*Task instructions*. Wherever "display" appears in the records below, copy the line that holds it.

(Data entries)

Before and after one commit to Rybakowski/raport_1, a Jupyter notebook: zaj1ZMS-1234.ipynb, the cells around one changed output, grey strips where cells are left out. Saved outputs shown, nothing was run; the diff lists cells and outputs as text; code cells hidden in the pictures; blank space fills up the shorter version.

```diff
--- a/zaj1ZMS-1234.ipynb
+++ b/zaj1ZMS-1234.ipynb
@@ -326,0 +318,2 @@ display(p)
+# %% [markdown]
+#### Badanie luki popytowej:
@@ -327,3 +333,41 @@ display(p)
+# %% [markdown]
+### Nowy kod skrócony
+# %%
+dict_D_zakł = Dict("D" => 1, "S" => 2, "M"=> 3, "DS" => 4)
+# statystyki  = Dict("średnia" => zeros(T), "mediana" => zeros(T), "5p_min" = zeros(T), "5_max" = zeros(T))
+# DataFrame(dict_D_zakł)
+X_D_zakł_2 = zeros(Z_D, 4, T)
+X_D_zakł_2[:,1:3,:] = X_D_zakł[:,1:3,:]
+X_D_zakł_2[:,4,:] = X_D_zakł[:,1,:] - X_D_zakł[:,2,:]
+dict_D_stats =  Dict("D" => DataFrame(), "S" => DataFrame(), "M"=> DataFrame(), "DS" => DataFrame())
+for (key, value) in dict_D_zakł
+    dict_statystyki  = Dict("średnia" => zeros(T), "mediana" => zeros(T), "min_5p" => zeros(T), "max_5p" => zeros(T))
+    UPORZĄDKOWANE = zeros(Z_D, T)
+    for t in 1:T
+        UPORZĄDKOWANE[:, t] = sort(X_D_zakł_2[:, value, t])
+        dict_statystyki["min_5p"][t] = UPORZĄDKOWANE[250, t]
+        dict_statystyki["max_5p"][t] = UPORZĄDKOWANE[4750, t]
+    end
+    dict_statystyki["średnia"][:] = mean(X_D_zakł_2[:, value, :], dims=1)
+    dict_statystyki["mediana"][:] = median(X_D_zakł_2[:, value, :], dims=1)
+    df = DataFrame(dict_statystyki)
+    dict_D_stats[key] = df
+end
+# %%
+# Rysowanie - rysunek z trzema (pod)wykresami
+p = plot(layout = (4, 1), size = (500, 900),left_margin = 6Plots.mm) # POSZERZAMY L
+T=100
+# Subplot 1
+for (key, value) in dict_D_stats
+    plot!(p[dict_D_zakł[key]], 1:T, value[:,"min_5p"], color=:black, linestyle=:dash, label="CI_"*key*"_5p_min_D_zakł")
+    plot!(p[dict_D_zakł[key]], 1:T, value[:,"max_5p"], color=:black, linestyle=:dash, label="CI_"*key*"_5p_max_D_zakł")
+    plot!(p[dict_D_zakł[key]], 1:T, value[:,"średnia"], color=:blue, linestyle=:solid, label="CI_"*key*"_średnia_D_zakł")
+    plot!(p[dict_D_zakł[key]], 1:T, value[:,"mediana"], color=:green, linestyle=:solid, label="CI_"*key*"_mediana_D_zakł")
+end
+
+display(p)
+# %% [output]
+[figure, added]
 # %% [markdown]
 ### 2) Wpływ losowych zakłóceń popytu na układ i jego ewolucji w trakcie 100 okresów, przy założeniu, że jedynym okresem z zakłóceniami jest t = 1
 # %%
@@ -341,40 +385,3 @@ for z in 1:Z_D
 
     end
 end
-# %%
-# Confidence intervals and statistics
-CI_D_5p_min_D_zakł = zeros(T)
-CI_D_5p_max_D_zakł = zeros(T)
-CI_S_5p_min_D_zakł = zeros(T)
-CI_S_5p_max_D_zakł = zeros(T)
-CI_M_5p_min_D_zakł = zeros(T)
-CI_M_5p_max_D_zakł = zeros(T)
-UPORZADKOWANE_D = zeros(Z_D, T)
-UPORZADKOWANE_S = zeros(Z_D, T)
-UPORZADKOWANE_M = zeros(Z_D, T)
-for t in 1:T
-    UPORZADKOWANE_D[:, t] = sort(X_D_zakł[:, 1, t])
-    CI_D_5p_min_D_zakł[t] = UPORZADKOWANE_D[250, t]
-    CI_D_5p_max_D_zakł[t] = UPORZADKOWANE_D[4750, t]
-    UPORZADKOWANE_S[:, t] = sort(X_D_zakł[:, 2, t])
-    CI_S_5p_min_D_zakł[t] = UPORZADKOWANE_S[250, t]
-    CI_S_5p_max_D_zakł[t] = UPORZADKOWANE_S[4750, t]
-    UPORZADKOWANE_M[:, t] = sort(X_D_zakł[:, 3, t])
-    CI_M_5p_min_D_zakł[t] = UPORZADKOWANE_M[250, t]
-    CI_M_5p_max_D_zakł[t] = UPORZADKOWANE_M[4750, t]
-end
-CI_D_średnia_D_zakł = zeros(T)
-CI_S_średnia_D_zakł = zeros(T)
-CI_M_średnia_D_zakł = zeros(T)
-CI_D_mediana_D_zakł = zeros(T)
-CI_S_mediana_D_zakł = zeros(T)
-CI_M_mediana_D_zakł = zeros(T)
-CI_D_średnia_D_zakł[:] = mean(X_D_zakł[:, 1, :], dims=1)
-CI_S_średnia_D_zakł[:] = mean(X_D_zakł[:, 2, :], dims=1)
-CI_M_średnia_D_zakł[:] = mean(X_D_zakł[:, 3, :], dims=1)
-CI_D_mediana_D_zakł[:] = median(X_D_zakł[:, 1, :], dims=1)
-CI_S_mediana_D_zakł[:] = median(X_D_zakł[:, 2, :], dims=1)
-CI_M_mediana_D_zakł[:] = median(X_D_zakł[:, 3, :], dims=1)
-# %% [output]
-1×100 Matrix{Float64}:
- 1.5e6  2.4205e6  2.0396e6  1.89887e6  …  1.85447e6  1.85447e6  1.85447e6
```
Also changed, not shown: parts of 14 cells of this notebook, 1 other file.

*Response*.
@@ -326,0 +318,2 @@ display(p)
@@ -327,3 +333,41 @@ display(p)
+display(p)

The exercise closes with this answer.